Late last year, local Telco StarHub launched the first commercially available femtocell (a small cellular base station that connects to a mobile service provider's network via a broadband connection) offering in the world. Called Home Zone, the service includes the free loan of a femtocell base unit for a promotional rate of about US$10 per month. At this point, readers not already familiar with femtocell will probably want to read an introduction I wrote on TechRepublic about this exciting new technology.
StarHub was kind enough to put me on the service, and below are some of my thoughts about the immediate challenges faced by this nascent technology.
Poor reception a problem in some environments
First of all, let me qualify that like most Singaporeans, I live in an apartment. Due to the scarcity of land here in Singapore - and in many developed cities around the world - the floor area of my home isn't really that large. The biggest problem, though, has probably to do with the fact that I live in a high-rise, which means that reinforced concrete walls tends to get in the way of wireless signals.
As it is, I quickly discovered a blind spot in my kitchen. Walking into the kitchen when on the phone will result in it being cut off - 100 percent of the time.
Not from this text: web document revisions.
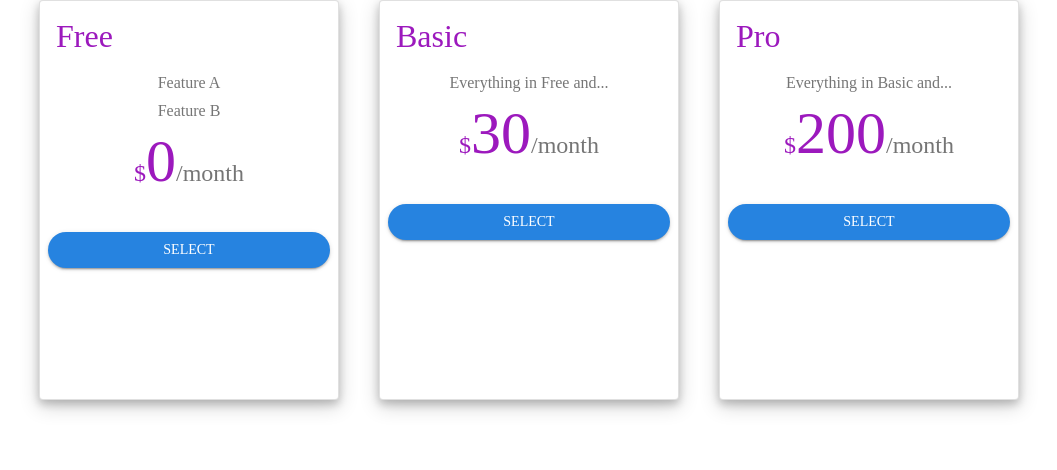
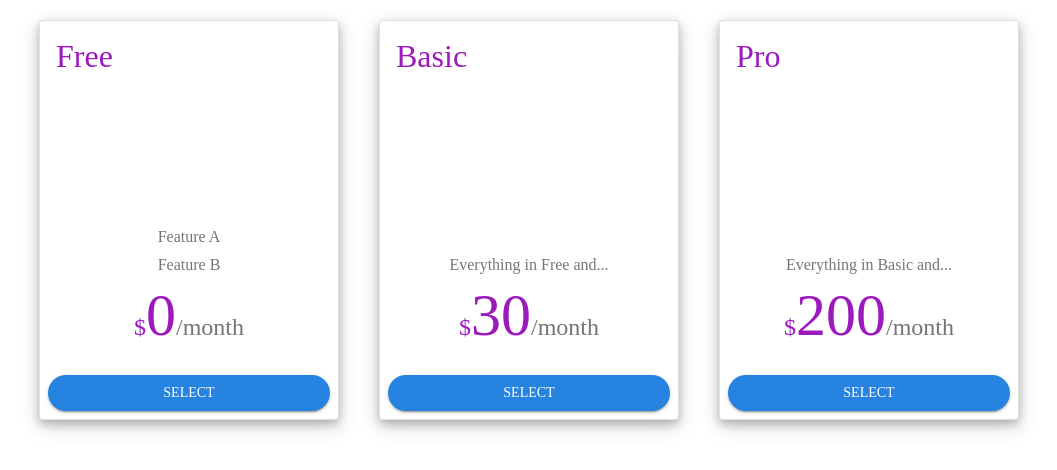
Before and after one commit to ArbaazMeghani/saas-subcription, a Next.js app: page / in a window 1280 px wide. Shown: the top 470 px of the page, without its empty margins (114-1171 px from the left). Built offline with nearby package versions, Linux system fonts and the light colour scheme.

Commit message:
Fix spacing

```diff
--- a/components/Price.js
+++ b/components/Price.js
@@ -4,8 +4,8 @@ import { Typography } from '@material-ui/core';
 const Price = ({price}) => {
   return (
     <div>
-      <Typography variant="h5" display="inline">$</Typography>
-      <Typography variant="h2" display="inline">{price}</Typography>
+      <Typography variant="h5" display="inline" color="primary">$</Typography>
+      <Typography variant="h2" display="inline" color="primary">{price}</Typography>
       <Typography variant="h5" display="inline" color="textSecondary">/month</Typography>
     </div>
   );
--- a/components/Tier.js
+++ b/components/Tier.js
@@ -9,7 +9,10 @@ const useStyles = makeStyles({
     height: 400,
     boxShadow: "0 4px 8px 0 rgba(0, 0, 0, 0.2), 0 6px 20px 0 rgba(0, 0, 0, 0.19)",
     marginLeft: "1%",
-    marginRight: "1%"
+    marginRight: "1%",
+    display: "flex",
+    flexDirection: "column",
+    justifyContent: "space-between"
   },
   title: {
     fontSize: 32
@@ -24,6 +27,12 @@ const useStyles = makeStyles({
   select: {
     borderRadius: "25px"
   },
+  cardContent: {
+    display: "flex",
+    flexDirection: "column",
+    justifyContent: "space-between",
+    height: "100%"
+  }
 });
 
 const Tier = ({title = 'title', featuresList = [], price = 0, onSelect = () => {}}) => {
@@ -31,14 +40,14 @@ const Tier = ({title = 'title', featuresList = [], price = 0, onSelect = () => {
 
   return (
     <Card className={classes.root} variant="outlined">
-      <CardContent>
+      <CardContent className={classes.cardContent}>
         <Typography className={classes.title} variant="h2" color="primary" gutterBottom>
           {title}
-          <div className={classes.content}>
-            <FeatureList features={featuresList} />
-            <Price price={price} />
-          </div>
         </Typography>
+        <div className={classes.content}>
+          <FeatureList features={featuresList} />
+          <Price price={price} />
+        </div>
       </CardContent>
       <CardActions>
         <Button className={classes.select} size="medium" fullWidth color="secondary" variant="contained">Select</Button>
--- a/pages/index.js
+++ b/pages/index.js
@@ -4,7 +4,7 @@ import { Grid } from "@material-ui/core";
 export default function Home() {
   return (
     <div>
-      <Grid container spacing={5} alignItems="center" justify="center">
+      <Grid container style={{ margin: 0, width: '100%'}}spacing={5} alignItems="center" justify="center">
         <Grid item>
           <Tier title="Free" featuresList={["Feature A", "Feature B"]}></Tier>
         </Grid>
```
A further investigation revealed that mobile phones connected to the femtocell will switch over to the main cellular network in that location, which is a recipe for failed calls, due to the extraordinarily bad cellular coverage in my house.
In all fairness, I must also say that the StarHub technical team, who made an additional trip down to my place, did enquire about the possibility of shifting the femtocell base unit. They respected the fact that I needed the base station in my study and attempted instead to find other ways to fix the blind spot.
At the end of the day, the team did resolve my particular issue to a satisfactory level by tweaking various settings. In fact, I had another StarHub Home Zone reader contact me about the flawless femtocell coverage that he has enjoyed.
Still, I want to highlight that it would be wrong to assume that femtocell will work for every apartment or house.
Handset incompatibilities might linger
I use a BlackBerry Bold smartphone as my primary mobile handset. One thing that struck me was how it appears to lack full support for femtocell. For one, the network name does not appear, which is certain to confuse users who have no inclination towards technology.
Running the latest firmware, I also experienced occasional reboots when at home. Granted, the latest smartphones from RIM are hardly the epitome of stability they once were. However, they appeared to reboot a lot more at home; some of the times I witnessed myself in the process of unlocking the door as I returned home.
Unfortunately, I did not have access to many other 3G phones - the femtocell base station that was installed works only on 3G. As such, I am in no position to ascertain the depth of this issue. However, my wife's Nokia E61 appears to work without a hitch. On the other hand, someone else who I corresponded with told me his fully-charged Nokia N95 drains completely in as little as 8 hours.
No doubt the situation will swiftly change as cellphone makers factor femtocell into the latest firmware. In the meantime though, expect problems to linger.Conclusion
Despite these issues, I still believe in the benefits that femtocell could bring to the table. As mobile penetration starts to reach and even exceed 100 percent, and users' expectation of seamless cellular coverage grow, femtocell is a logical step to this superior coverage.
Paul Mah is a writer and blogger who lives in Singapore, where he has worked for a number of years in various capacities within the IT industry. Paul enjoys tinkering with tech gadgets, smartphones, and networking devices.